Katherine in Santa Fe
Photo: Dr. Dian Fetter
Because Santa Fe, New Mexico, is in “the high desert,” people often imagine that it’s hot and dry like neighboring Arizona. But Santa Fe is chilly–at a 7000 foot altitude, nearly a mile and a half high, up in the Rocky Mountains–we’d get four-foot deep snowfalls, even as late as mid-April!
I owned my townhouse in Santa Fe for decades. If you hiked slightly uphill from there, you were in the wilderness surrounded by baby owls and deer. If you hiked downhill a couple of blocks you were in the main Plaza of the second-oldest city, and oldest State Capital, in America. There’s every culture represented–Spanish, Anglo, Russian, French, Tibetan–and Zuni, Hopi and Navajo.
At first, I was still living in San Francisco, so I could commute there easily and ski, go to the opera, and visit the 250 art galleries and museums. (Santa Fe is the third biggest art market in America, after New York and Los Angeles.)
I remodeled the place eventually, with radiant heat, tile floors, and viga post and beam ceilings. And on the adobe wall of my kiva fireplace, I handpainted the ancient rock-wall Anasazi painted Story of the Water-Jar Boy. (My interpretation of it – see the gallery below.)
But once I’d left my treehouse behind in Sausalito, and moved across the country to Washington, DC, it was too complicated trying to get to New Mexico by air; we were always missing connections and getting stranded in Cinncinnati, Denver, or Houston. So I took to driving–a three-day trip, from door-to-door–all in total freedom!
One day, long after I’d moved back East, I got a mysterious phone call from an elderly woman in Santa Fe: “I am May Stevens, a famous artist,” she announced. “There’s a retrospective of my work, right now, under way at the National Museum of Women in the Arts, in Washington, DC.”
As it turns out, there existed a double-grant program for art historians, where they would spend six months studying at the Smithsonian American Art Museum in DC, and the rest of the year at the Georgia O’Keeffe Museum in Santa Fe. May Stevens told me that the art historian who was expert in May’s work, was doing research in DC now, but would need to rent a place in Santa Fe soon, within walking distance of the Georgia O’Keeffe.
This serendipity permitted me to rent my place out–off and on, for six months or a year apiece–to art historians, graduate students and other art experts, whom I could meet and get to know when they were doing the first part of their grant studies in DC. It was great fun, and I learned tons about the art world as it exists today. (So helpful for my book research!)
The Water-Jar Boy
The legend of the Water-Jar Boy was painted on the rocks of the petroglyphs at La Cienega Pueblo in New Mexico. One good book about these painted stories is Petroglyphs & Pueblo Myths of the Rio Grande by Carol Patterson-Rudolph.
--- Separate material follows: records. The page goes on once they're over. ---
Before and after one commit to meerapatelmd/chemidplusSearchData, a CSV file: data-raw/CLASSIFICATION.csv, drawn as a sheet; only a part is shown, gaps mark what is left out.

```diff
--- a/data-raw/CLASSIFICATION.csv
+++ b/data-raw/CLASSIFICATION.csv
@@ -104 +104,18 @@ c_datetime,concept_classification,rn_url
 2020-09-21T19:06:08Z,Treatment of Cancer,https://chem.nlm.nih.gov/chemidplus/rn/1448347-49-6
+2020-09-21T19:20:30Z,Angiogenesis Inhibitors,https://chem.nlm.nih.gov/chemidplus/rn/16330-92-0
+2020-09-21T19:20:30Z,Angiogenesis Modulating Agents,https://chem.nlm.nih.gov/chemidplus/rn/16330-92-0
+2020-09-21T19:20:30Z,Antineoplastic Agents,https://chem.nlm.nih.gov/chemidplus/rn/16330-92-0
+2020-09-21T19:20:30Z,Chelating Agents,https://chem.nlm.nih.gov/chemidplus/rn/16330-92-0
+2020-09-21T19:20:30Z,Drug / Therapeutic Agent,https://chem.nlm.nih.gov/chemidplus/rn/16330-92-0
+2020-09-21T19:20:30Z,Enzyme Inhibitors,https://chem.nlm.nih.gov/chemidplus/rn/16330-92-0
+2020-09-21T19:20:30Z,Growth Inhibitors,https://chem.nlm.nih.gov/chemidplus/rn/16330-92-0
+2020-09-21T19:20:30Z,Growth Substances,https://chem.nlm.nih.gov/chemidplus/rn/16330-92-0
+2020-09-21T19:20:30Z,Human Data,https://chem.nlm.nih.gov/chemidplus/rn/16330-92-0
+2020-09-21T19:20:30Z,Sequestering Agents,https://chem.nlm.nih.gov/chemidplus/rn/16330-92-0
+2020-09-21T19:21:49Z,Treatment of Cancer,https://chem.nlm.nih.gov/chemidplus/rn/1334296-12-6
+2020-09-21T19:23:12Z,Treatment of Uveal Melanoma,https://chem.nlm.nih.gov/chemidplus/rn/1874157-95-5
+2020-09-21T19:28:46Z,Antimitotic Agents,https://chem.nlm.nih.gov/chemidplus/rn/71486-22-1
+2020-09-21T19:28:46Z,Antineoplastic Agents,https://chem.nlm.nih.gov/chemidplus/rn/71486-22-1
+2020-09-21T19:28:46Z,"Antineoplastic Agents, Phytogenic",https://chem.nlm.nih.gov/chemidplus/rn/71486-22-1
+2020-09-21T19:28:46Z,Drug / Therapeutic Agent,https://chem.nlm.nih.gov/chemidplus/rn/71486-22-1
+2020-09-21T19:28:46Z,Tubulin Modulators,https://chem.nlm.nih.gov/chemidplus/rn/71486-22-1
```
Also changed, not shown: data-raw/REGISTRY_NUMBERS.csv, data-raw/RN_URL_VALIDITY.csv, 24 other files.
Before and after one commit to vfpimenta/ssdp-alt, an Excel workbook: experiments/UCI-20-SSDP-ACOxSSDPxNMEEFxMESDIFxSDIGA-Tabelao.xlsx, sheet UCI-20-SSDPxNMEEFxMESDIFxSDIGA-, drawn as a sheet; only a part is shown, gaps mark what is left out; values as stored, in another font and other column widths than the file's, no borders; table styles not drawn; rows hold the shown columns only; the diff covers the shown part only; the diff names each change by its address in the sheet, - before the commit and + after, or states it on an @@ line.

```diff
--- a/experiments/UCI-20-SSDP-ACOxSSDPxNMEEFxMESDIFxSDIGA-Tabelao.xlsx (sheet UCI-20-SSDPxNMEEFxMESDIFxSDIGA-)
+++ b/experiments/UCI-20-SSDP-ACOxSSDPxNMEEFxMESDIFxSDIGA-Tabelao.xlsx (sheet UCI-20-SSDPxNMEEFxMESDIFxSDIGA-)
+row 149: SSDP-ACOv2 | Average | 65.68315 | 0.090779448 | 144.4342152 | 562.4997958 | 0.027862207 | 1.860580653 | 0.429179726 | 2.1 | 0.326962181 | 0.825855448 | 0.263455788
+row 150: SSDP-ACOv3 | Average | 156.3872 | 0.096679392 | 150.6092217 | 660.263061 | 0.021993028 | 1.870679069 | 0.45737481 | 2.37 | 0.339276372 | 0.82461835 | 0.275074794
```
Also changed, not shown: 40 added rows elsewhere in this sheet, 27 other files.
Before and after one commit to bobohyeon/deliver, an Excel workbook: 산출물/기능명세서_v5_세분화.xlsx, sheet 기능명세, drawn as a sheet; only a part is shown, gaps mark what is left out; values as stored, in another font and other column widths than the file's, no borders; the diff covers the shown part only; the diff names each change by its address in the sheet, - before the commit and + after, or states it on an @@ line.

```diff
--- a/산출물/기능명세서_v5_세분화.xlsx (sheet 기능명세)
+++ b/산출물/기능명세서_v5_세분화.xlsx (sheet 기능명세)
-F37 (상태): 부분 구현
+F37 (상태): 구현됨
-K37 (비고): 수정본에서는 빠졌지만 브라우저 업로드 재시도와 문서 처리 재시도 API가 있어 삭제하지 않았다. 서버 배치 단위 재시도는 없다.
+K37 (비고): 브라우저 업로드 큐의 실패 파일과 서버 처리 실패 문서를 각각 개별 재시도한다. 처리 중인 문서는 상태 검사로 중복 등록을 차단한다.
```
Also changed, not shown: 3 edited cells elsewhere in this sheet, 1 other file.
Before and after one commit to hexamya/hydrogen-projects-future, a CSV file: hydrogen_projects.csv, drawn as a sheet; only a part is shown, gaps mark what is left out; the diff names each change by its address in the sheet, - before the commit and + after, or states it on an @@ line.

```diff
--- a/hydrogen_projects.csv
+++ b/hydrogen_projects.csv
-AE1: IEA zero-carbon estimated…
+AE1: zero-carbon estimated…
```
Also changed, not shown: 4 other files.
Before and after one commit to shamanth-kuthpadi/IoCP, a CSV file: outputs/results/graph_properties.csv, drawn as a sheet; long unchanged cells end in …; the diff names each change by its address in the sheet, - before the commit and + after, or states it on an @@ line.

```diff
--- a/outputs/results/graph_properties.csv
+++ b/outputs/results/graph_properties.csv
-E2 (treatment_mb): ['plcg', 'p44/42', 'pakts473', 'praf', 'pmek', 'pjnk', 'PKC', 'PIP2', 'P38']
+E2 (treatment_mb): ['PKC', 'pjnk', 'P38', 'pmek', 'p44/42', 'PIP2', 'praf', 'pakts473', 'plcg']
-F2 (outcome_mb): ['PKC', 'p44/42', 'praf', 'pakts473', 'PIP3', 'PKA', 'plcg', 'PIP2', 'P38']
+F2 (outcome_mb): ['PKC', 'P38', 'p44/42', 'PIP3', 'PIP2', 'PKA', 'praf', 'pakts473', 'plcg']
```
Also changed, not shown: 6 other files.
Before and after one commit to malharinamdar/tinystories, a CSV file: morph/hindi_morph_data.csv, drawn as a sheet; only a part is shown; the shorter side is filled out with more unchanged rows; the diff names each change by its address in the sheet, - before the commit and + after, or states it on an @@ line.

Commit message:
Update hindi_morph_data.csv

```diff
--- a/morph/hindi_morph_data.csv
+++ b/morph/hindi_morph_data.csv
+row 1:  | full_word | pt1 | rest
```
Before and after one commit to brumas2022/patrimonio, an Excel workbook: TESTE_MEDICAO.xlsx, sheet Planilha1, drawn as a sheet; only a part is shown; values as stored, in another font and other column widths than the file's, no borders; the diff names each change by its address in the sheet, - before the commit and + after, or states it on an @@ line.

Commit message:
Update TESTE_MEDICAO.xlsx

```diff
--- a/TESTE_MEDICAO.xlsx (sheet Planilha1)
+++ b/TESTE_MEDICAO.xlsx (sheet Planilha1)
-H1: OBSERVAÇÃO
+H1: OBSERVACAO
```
My painting of the story starts on the lower left, moves to the upper left, then upper right, then concludes in the lower right section of the fireplace.
In the lower left area the Ancient Ones are illustrated. Above that I have Kokopelli playing his flute. The two footprints are those of the girl who was stomping clay. Some of the clay splashed up inside of her and she gave birth to a water jar. When the water jar broke, out popped a water-jar boy. The grandfather adopted the water jar boy and taught him to hunt (upper right) and he begins to become a real boy. The water-jar boy then goes on his Quest. He crosses the great river (wavy lines) and then takes the spiral path inward (counterclockwise) to find oneself. He then travels outward (clockwise) on the journey to another realm (ending in the lower right corner).